Linux tutorial website

Hi guys, here you have a website that covers Linux basics: http://linux-bible.com. Most of the examples are from Ubuntu.

Today in Techrights

Edubuntu Vs UberStudent: Return To College With The Best Linux Distro

Importantly, there are a handful of programs that are on Edubuntu that UberStudent doesn’t have, such as KAlgebra, Kazium, KGeography, and Marble. Instead, UberStudent has a smaller collection of applications but it does include some useful items when it comes to writing papers that Edubuntu does not have. So ultimately, Edubuntu includes more programs that are information-heavy, while UberStudent includes more tools that can aid students in their studies but doesn’t directly give them any sort of information. Read more

Zotac Nvidia Jetson TK1 review

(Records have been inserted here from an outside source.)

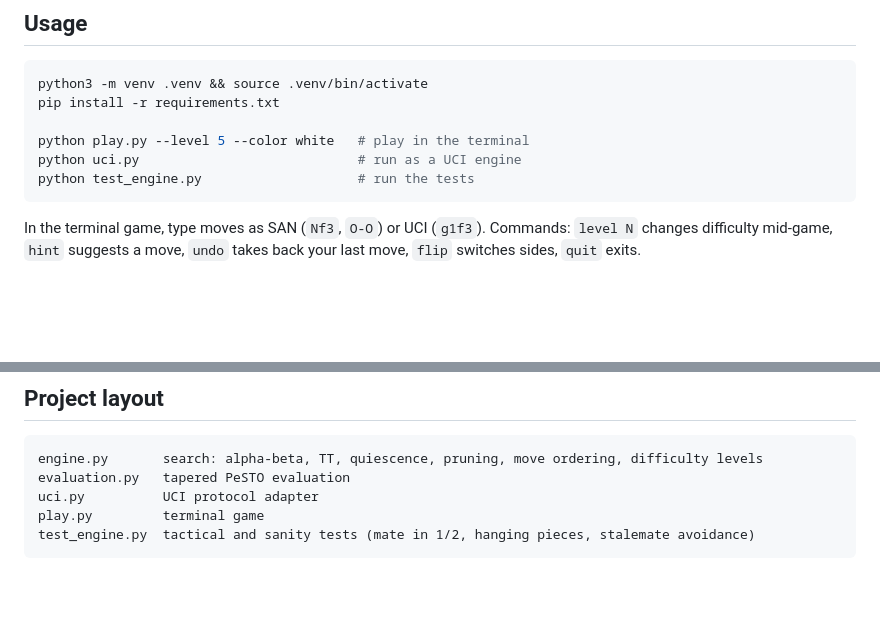
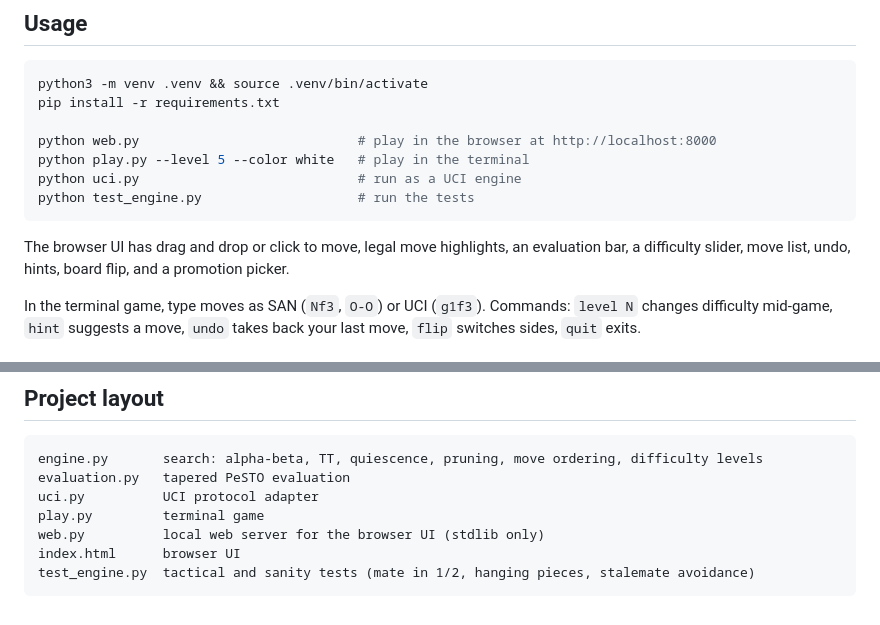
Before and after one commit to MajdHail/chess-engine, a Markdown page: README.md, 2 parts joined by grey strips. Drawn GitHub-style; blank space fills up the shorter version.

Commit message:
updated readme for web ui

````diff
--- a/README.md
+++ b/README.md
@@ -49,10 +49,14 @@ human-like mistakes instead of just playing the same move a bit slower.
 python3 -m venv .venv && source .venv/bin/activate
 pip install -r requirements.txt
 
+python web.py                            # play in the browser at http://localhost:8000
 python play.py --level 5 --color white   # play in the terminal
 python uci.py                            # run as a UCI engine
 python test_engine.py                    # run the tests
 ```
+
+The browser UI has drag and drop or click to move, legal move highlights, an evaluation bar,
+a difficulty slider, move list, undo, hints, board flip, and a promotion picker.
 
 In the terminal game, type moves as SAN (`Nf3`, `O-O`) or UCI (`g1f3`). Commands:
 `level N` changes difficulty mid-game, `hint` suggests a move, `undo` takes back your last move,
@@ -70,5 +74,7 @@ engine.py       search: alpha-beta, TT, quiescence, pruning, move ordering, diff
 evaluation.py   tapered PeSTO evaluation
 uci.py          UCI protocol adapter
 play.py         terminal game
+web.py          local web server for the browser UI (stdlib only)
+index.html      browser UI
 test_engine.py  tactical and sanity tests (mate in 1/2, hanging pieces, stalemate avoidance)
 ```
````
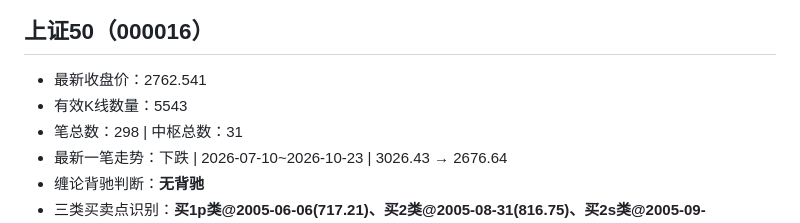
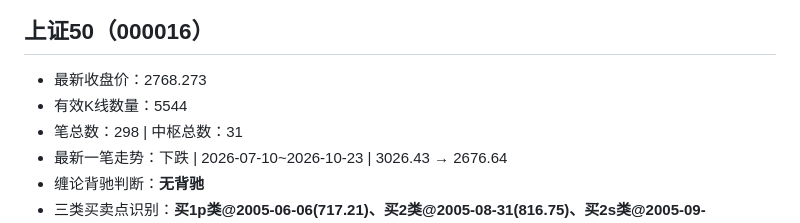
Before and after one commit to ghgzl/daily-stock-pro, a Markdown page: chan_report.md, the part around one of its changes. GitHub-like rendering.

```diff
--- a/chan_report.md
+++ b/chan_report.md
@@ -137,8 +137,8 @@
 ![沪深300缠论图谱](chan_img/000300_沪深300.png)
 
 ## 上证50（000016）
-- 最新收盘价：2762.541
-- 有效K线数量：5543
+- 最新收盘价：2768.273
+- 有效K线数量：5544
 - 笔总数：298 | 中枢总数：31
 - 最新一笔走势：下跌 | 2026-07-10~2026-10-23 | 3026.43 → 2676.64
 - 缠论背驰判断：**无背驰**
```
Also changed, not shown: other parts of chan_report.md (+7 -7 lines), chan_img/000016_上证50.png, chan_img/000300_沪深300.png, chan_img/399006_创业板指.png.
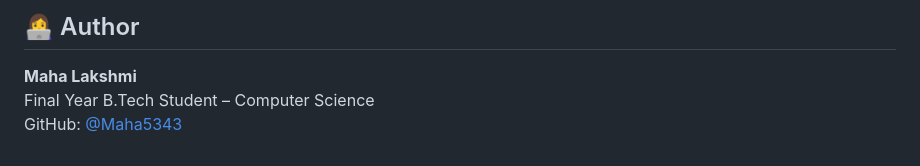
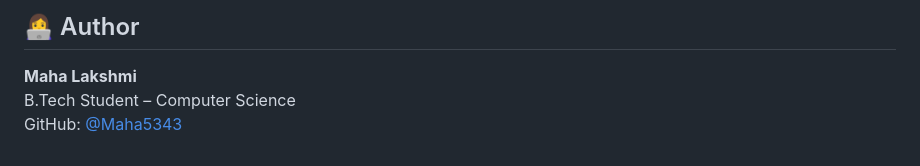
Before and after one commit to Maha5343/student_management_system, a Markdown page: README.md, the part around the change. GitHub-like rendering.

```diff
--- a/README.md
+++ b/README.md
@@ -127,5 +127,5 @@ This project is for educational use only and may be reused or extended with cred
 ## 👩‍💻 Author
 
 **Maha Lakshmi**
-Final Year B.Tech Student – Computer Science
+B.Tech Student – Computer Science
 GitHub: [@Maha5343](https://github.com/Maha5343)
```
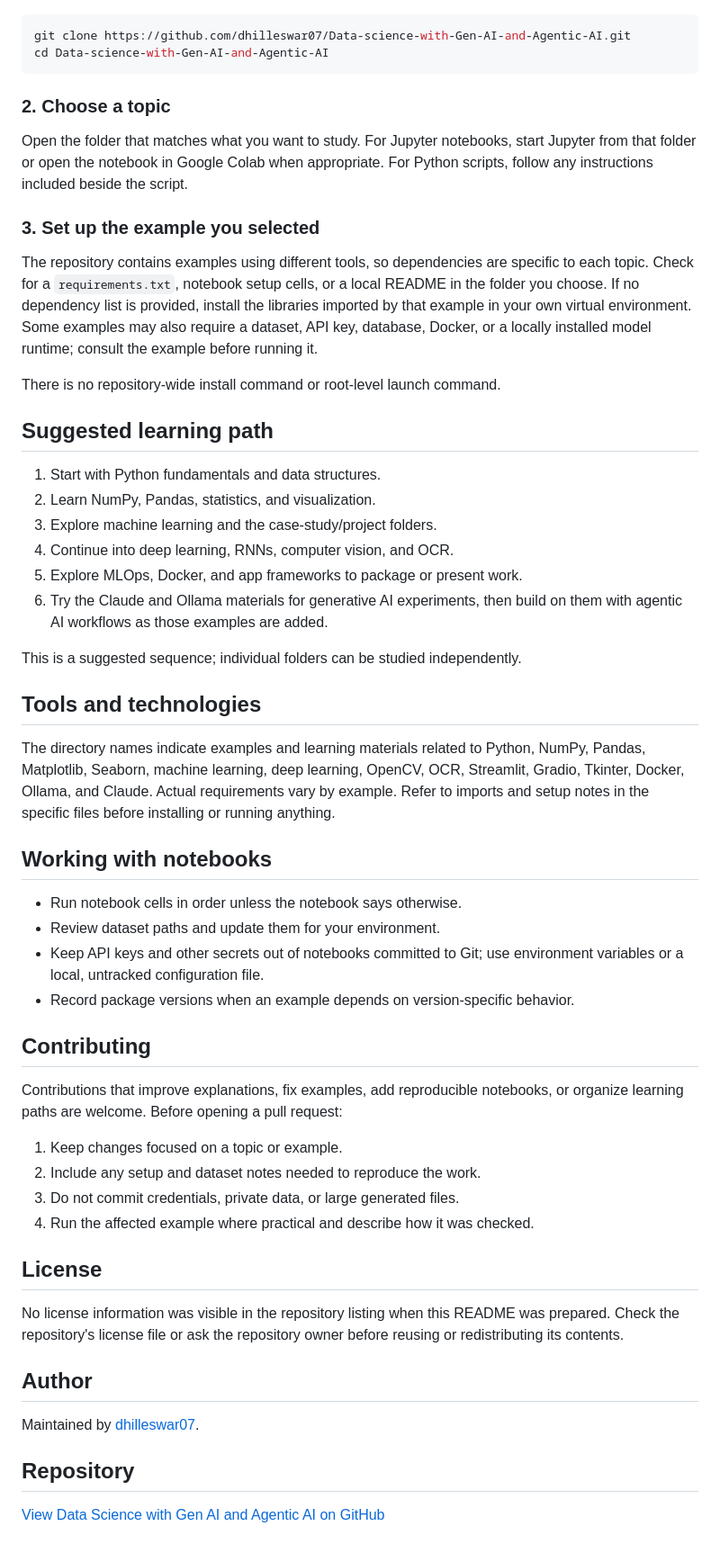
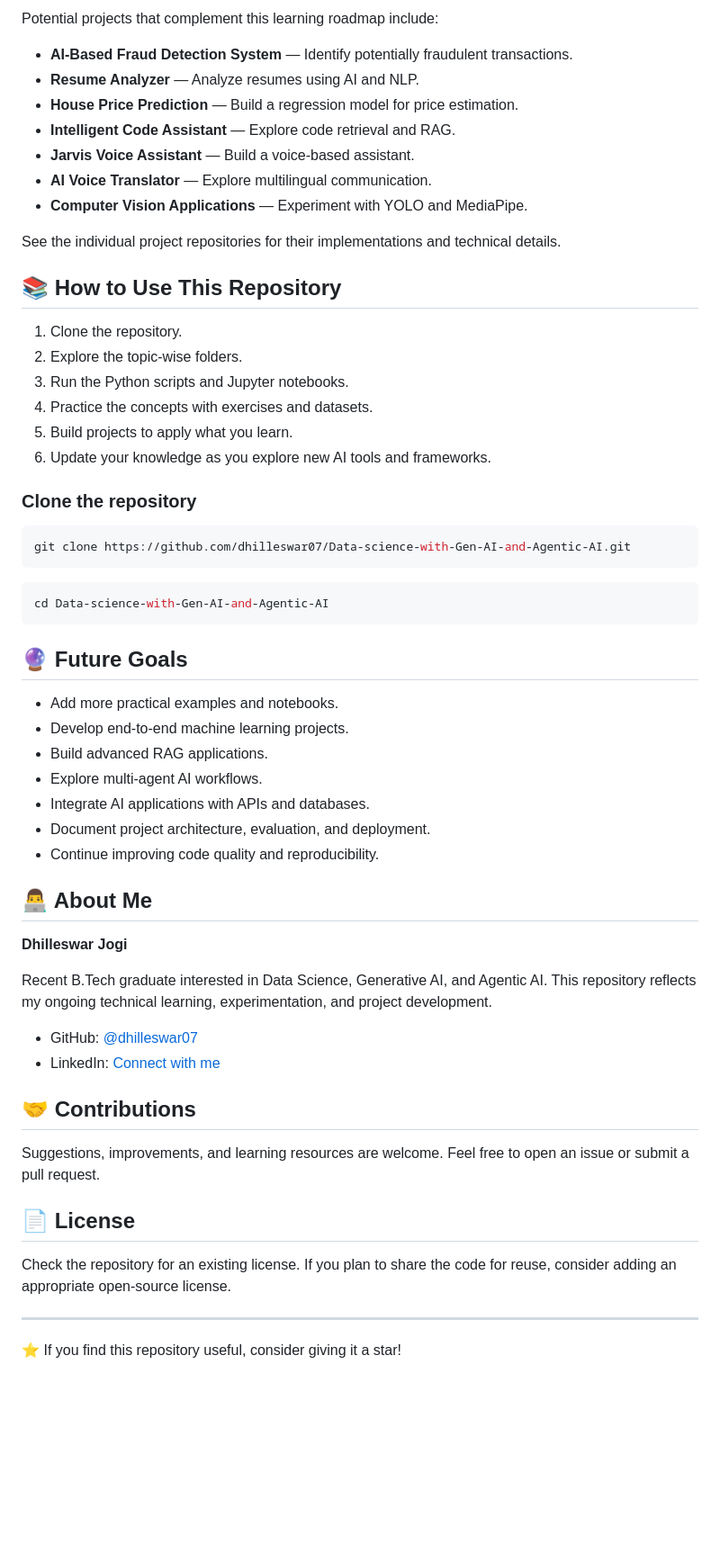
Before and after one commit to dhilleswar07/Data-science-with-Gen-AI-and-Agentic-AI, a Markdown page: README.md, the part around one of its changes. Shown at 90% size. Rendered like a GitHub page; blank space fills up the shorter version.

````diff
--- a/README.md
+++ b/README.md
@@ -36,58 +170,61 @@ Folder names reflect the repository layout and may include older or evolving mat
+Potential projects that complement this learning roadmap include:
+
+- **AI-Based Fraud Detection System** — Identify potentially fraudulent transactions.
+- **Resume Analyzer** — Analyze resumes using AI and NLP.
+- **House Price Prediction** — Build a regression model for price estimation.
+- **Intelligent Code Assistant** — Explore code retrieval and RAG.
+- **Jarvis Voice Assistant** — Build a voice-based assistant.
+- **AI Voice Translator** — Explore multilingual communication.
+- **Computer Vision Applications** — Experiment with YOLO and MediaPipe.
+
+See the individual project repositories for their implementations and technical details.
+
+## 📚 How to Use This Repository
+
+1. Clone the repository.
+2. Explore the topic-wise folders.
+3. Run the Python scripts and Jupyter notebooks.
+4. Practice the concepts with exercises and datasets.
+5. Build projects to apply what you learn.
+6. Update your knowledge as you explore new AI tools and frameworks.
+
+### Clone the repository
 
 ```bash
 git clone https://github.com/dhilleswar07/Data-science-with-Gen-AI-and-Agentic-AI.git
+```
+
+```bash
 cd Data-science-with-Gen-AI-and-Agentic-AI
 ```
 
-### 2. Choose a topic
+## 🔮 Future Goals
 
-Open the folder that matches what you want to study. For Jupyter notebooks, start Jupyter from that folder or open the notebook in Google Colab when appropriate. For Python scripts, follow any instructions included beside the script.
+- Add more practical examples and notebooks.
+- Develop end-to-end machine learning projects.
+- Build advanced RAG applications.
+- Explore multi-agent AI workflows.
+- Integrate AI applications with APIs and databases.
+- Document project architecture, evaluation, and deployment.
+- Continue improving code quality and reproducibility.
 
-### 3. Set up the example you selected
+## 👨‍💻 About Me
 
-The repository contains examples using different tools, so dependencies are specific to each topic. Check for a `requirements.txt`, notebook setup cells, or a local README in the folder you choose. If no dependency list is provided, install the libraries imported by that example in your own virtual environment. Some examples may also require a dataset, API key, database, Docker, or a locally installed model runtime; consult the example before running it.
+**Dhilleswar Jogi**
 
-There is no repository-wide install command or root-level launch command.
+Recent B.Tech graduate interested in Data Science, Generative AI, and Agentic AI. This repository reflects my ongoing technical learning, experimentation, and project development.
 
-## Suggested learning path
+- GitHub: [@dhilleswar07](https://github.com/dhilleswar07)
+- LinkedIn: [Connect with me](https://linkedin.com/in/dhilleswar07/)
 
-1. Start with Python fundamentals and data structures.
-2. Learn NumPy, Pandas, statistics, and visualization.
-3. Explore machine learning and the case-study/project folders.
-4. Continue into deep learning, RNNs, computer vision, and OCR.
-5. Explore MLOps, Docker, and app frameworks to package or present work.
-6. Try the Claude and Ollama materials for generative AI experiments, then build on them with agentic AI workflows as those examples are added.
+## 🤝 Contributions
 
-This is a suggested sequence; individual folders can be studied independently.
+Suggestions, improvements, and learning resources are welcome. Feel free to open an issue or submit a pull request.
 
-## Tools and technologies
+## 📄 License
 
-The directory names indicate examples and learning materials related to Python, NumPy, Pandas, Matplotlib, Seaborn, machine learning, deep learning, OpenCV, OCR, Streamlit, Gradio, Tkinter, Docker, Ollama, and Claude. Actual requirements vary by example. Refer to imports and setup notes in the specific files before installing or running anything.
+Check the repository for an existing license. If you plan to share the code for reuse, consider adding an appropriate open-source license.
 
-## Working with notebooks
+---
 
-- Run notebook cells in order unless the notebook says otherwise.
-- Review dataset paths and update them for your environment.
-- Keep API keys and other secrets out of notebooks committed to Git; use environment variables or a local, untracked configuration file.
-- Record package versions when an example depends on version-specific behavior.
-
-## Contributing
-
-Contributions that improve explanations, fix examples, add reproducible notebooks, or organize learning paths are welcome. Before opening a pull request:
-
-1. Keep changes focused on a topic or example.
-2. Include any setup and dataset notes needed to reproduce the work.
-3. Do not commit credentials, private data, or large generated files.
-4. Run the affected example where practical and describe how it was checked.
-
-## License
-
-No license information was visible in the repository listing when this README was prepared. Check the repository's license file or ask the repository owner before reusing or redistributing its contents.
-
-## Author
-
-Maintained by [dhilleswar07](https://github.com/dhilleswar07).
-
-## Repository
-
-[View Data Science with Gen AI and Agentic AI on GitHub](https://github.com/dhilleswar07/Data-science-with-Gen-AI-and-Agentic-AI)
+⭐ If you find this repository useful, consider giving it a star!
````
Also changed, not shown: other parts of README.md (+162 -28 lines).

The Jetson TK1, Nvidia’s first development board to be marketed at the general public, has taken a circuitous route to our shores. Unveiled at the company’s Graphics Technology Conference earlier this year, the board launched in the US at a headline-grabbing price of $192 but its international release was hampered by export regulations. Zotac, already an Nvidia partner for its graphics hardware, volunteered to sort things out and has partnered with Maplin to bring the board to the UK. In doing so, however, the price has become a little muddled. $192 – a clever dollar per GPU core – has become £199.99. Compared to Maplin’s other single-board computer, the sub-£30 Raspberry Pi, it’s a high-end item that could find itself priced out of the reach of the company’s usual customers. Read more